:: Supplied records

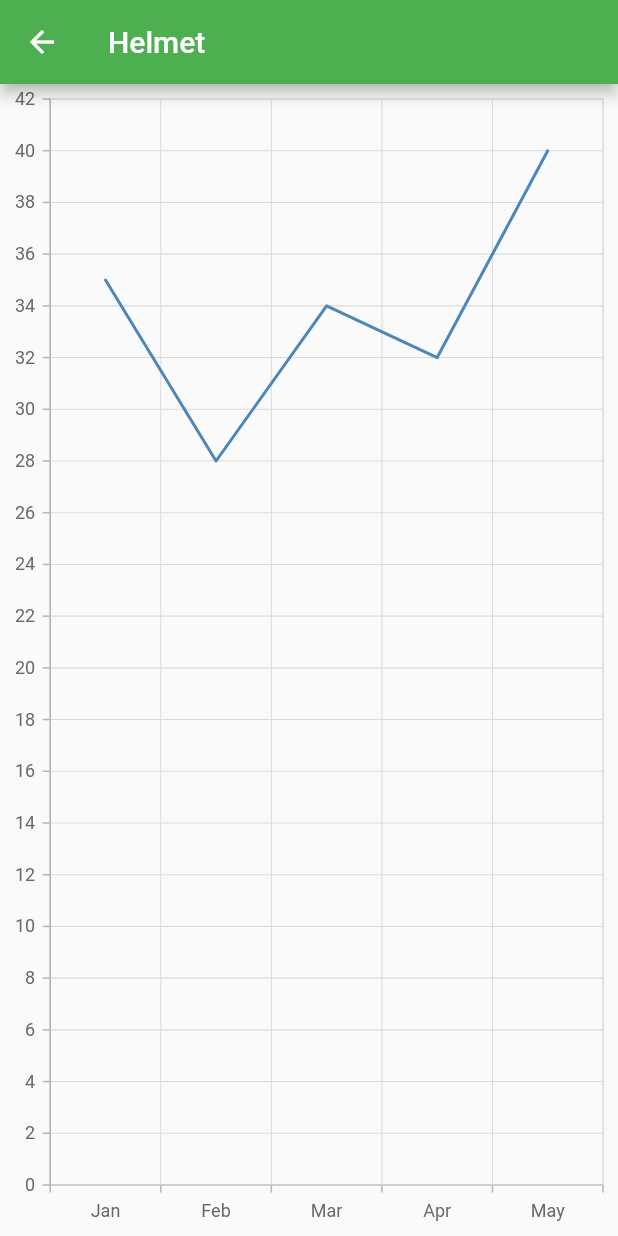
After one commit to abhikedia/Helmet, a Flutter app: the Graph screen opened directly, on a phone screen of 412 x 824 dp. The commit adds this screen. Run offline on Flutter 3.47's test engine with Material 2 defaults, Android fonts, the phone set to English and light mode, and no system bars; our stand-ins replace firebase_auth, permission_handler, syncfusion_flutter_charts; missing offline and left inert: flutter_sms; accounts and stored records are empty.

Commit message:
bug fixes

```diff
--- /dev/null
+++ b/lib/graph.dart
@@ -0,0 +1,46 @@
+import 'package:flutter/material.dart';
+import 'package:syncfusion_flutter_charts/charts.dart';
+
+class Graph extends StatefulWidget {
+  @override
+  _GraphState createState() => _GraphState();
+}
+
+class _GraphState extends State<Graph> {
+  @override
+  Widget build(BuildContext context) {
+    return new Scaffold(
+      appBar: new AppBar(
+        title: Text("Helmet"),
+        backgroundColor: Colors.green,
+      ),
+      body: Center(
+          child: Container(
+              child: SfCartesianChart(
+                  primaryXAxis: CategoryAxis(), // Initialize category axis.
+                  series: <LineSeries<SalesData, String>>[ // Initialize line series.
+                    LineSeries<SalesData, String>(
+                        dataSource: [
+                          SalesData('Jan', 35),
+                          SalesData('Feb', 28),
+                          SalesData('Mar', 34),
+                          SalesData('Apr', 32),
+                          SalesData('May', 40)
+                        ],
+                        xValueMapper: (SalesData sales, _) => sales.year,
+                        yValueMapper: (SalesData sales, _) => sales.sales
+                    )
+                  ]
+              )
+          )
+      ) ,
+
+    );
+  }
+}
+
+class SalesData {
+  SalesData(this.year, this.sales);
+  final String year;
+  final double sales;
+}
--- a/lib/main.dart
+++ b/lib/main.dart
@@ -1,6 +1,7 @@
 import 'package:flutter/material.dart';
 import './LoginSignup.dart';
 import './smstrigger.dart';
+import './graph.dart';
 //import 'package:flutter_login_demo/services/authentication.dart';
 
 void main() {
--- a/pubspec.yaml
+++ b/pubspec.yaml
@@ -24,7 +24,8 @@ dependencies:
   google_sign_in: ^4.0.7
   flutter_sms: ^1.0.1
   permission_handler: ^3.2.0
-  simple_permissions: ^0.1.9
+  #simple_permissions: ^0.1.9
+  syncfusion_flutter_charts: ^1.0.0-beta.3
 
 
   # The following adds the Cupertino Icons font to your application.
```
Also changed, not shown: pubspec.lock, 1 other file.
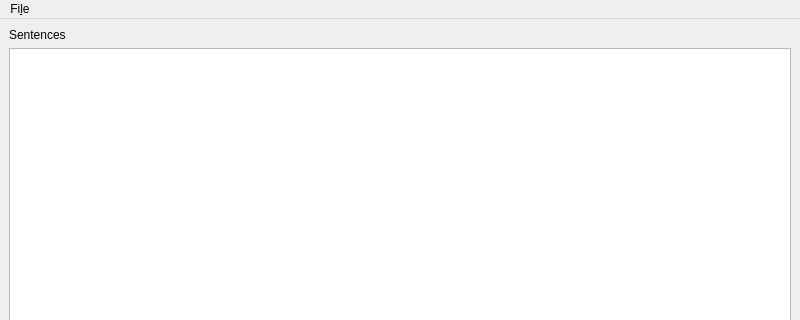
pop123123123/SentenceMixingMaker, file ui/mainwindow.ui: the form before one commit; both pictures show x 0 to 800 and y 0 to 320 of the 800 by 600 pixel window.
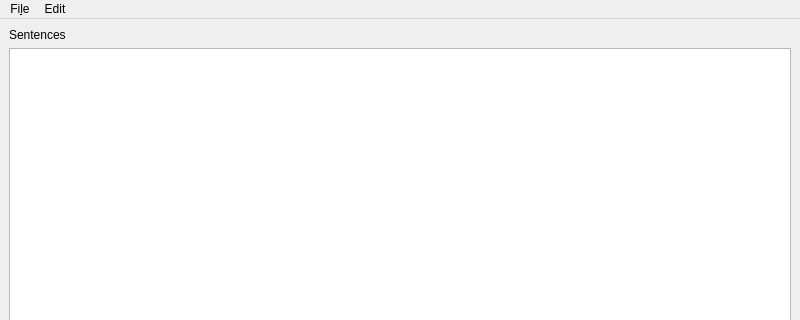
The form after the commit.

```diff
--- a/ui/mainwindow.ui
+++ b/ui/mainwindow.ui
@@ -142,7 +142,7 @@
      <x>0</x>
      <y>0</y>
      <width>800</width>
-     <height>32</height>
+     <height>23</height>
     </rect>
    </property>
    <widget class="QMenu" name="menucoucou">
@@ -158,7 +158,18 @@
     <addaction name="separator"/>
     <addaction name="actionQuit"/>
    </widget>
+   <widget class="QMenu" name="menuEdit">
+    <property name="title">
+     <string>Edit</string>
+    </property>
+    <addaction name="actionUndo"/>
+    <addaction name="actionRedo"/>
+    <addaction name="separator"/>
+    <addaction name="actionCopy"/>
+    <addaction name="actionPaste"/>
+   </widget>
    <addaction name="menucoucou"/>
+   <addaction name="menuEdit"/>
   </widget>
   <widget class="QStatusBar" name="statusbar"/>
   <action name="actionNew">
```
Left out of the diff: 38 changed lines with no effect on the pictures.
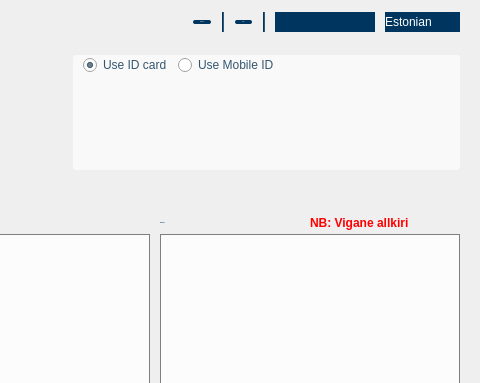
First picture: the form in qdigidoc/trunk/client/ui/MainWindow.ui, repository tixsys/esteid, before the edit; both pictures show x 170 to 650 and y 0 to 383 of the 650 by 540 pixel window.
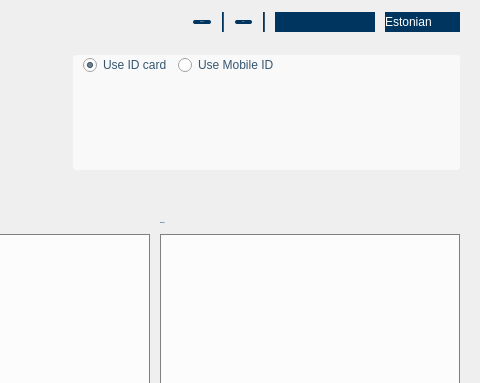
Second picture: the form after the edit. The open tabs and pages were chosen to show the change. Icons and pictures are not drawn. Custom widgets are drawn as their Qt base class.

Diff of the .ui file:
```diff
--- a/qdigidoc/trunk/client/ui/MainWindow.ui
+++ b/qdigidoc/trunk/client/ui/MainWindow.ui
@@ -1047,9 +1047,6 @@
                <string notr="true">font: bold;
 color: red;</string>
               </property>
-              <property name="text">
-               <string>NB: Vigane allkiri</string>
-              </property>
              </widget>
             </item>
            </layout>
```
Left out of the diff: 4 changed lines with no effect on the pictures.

::::
:: Supplied records

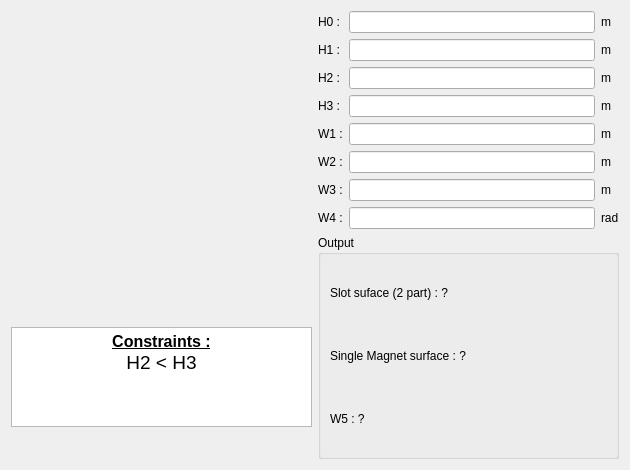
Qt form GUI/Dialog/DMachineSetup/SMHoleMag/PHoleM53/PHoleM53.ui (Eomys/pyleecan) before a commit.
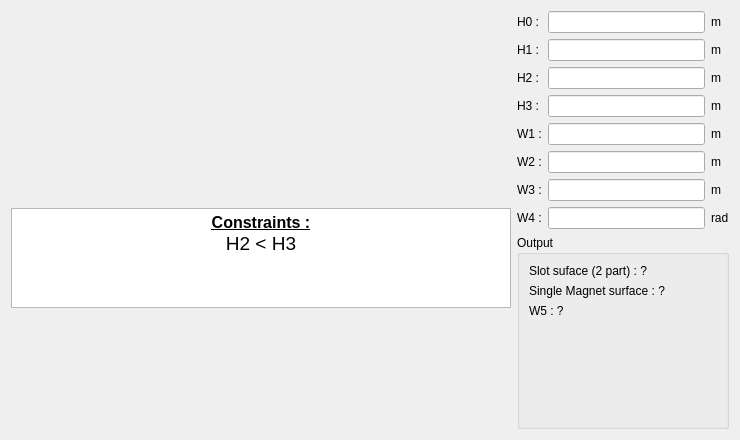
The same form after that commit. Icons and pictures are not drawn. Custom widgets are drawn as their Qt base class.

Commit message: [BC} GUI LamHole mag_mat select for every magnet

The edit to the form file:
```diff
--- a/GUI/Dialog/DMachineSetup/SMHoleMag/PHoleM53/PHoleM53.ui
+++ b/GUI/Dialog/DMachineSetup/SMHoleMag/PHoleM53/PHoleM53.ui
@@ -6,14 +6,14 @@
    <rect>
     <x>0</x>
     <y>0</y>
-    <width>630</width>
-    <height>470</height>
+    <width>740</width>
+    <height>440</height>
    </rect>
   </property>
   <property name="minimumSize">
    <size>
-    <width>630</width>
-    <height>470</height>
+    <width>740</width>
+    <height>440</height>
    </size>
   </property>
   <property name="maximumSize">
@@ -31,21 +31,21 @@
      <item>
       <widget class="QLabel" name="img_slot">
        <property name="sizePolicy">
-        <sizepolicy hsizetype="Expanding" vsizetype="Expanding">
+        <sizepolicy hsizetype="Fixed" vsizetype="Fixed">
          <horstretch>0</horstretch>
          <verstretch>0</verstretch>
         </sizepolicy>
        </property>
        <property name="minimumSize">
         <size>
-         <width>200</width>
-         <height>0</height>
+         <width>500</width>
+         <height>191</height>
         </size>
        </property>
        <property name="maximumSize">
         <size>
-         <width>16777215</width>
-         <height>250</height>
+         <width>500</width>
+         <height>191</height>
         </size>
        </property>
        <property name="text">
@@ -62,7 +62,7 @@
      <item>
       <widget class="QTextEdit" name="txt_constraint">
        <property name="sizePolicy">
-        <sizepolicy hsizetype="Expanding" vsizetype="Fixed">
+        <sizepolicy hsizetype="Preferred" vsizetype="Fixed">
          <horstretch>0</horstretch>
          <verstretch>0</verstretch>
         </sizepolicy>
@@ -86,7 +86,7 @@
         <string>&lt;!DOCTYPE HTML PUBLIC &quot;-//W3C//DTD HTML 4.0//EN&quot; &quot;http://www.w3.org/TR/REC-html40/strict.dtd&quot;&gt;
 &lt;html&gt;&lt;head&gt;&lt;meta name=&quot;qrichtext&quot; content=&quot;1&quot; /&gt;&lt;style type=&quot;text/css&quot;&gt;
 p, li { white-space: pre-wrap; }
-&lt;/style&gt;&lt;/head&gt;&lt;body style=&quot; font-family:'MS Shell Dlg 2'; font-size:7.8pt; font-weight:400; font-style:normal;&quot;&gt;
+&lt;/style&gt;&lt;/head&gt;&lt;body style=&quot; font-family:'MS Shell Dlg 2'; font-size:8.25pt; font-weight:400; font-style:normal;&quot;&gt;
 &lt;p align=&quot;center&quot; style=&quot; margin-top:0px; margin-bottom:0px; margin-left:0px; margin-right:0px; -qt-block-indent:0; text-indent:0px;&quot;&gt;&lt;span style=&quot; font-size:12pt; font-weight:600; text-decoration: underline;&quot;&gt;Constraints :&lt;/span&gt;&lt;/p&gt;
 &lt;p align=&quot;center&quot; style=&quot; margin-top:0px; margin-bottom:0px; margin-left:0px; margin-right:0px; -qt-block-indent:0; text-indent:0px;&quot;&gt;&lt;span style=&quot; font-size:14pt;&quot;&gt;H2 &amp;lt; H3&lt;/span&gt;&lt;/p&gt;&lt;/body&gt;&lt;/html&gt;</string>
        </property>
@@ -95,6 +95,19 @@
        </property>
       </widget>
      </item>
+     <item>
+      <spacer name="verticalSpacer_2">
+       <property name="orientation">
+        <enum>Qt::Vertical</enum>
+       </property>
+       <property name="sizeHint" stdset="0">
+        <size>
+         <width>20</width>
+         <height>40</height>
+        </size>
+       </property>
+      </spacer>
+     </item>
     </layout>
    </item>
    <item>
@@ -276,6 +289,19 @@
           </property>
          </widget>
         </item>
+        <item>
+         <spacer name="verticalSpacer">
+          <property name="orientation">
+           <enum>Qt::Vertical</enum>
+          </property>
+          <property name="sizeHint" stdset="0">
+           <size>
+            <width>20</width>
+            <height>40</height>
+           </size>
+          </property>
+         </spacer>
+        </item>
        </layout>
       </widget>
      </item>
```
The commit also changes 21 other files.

::::

Show the lines of the material that contain the word "style".

 &lt;html&gt;&lt;head&gt;&lt;meta name=&quot;qrichtext&quot; content=&quot;1&quot; /&gt;&lt;style type=&quot;text/css&quot;&gt;
-&lt;/style&gt;&lt;/head&gt;&lt;body style=&quot; font-family:'MS Shell Dlg 2'; font-size:7.8pt; font-weight:400; font-style:normal;&quot;&gt;
+&lt;/style&gt;&lt;/head&gt;&lt;body style=&quot; font-family:'MS Shell Dlg 2'; font-size:8.25pt; font-weight:400; font-style:normal;&quot;&gt;
 &lt;p align=&quot;center&quot; style=&quot; margin-top:0px; margin-bottom:0px; margin-left:0px; margin-right:0px; -qt-block-indent:0; text-indent:0px;&quot;&gt;&lt;span style=&quot; font-size:12pt; font-weight:600; text-decoration: underline;&quot;&gt;Constraints :&lt;/span&gt;&lt;/p&gt;
 &lt;p align=&quot;center&quot; style=&quot; margin-top:0px; margin-bottom:0px; margin-left:0px; margin-right:0px; -qt-block-indent:0; text-indent:0px;&quot;&gt;&lt;span style=&quot; font-size:14pt;&quot;&gt;H2 &amp;lt; H3&lt;/span&gt;&lt;/p&gt;&lt;/body&gt;&lt;/html&gt;</string>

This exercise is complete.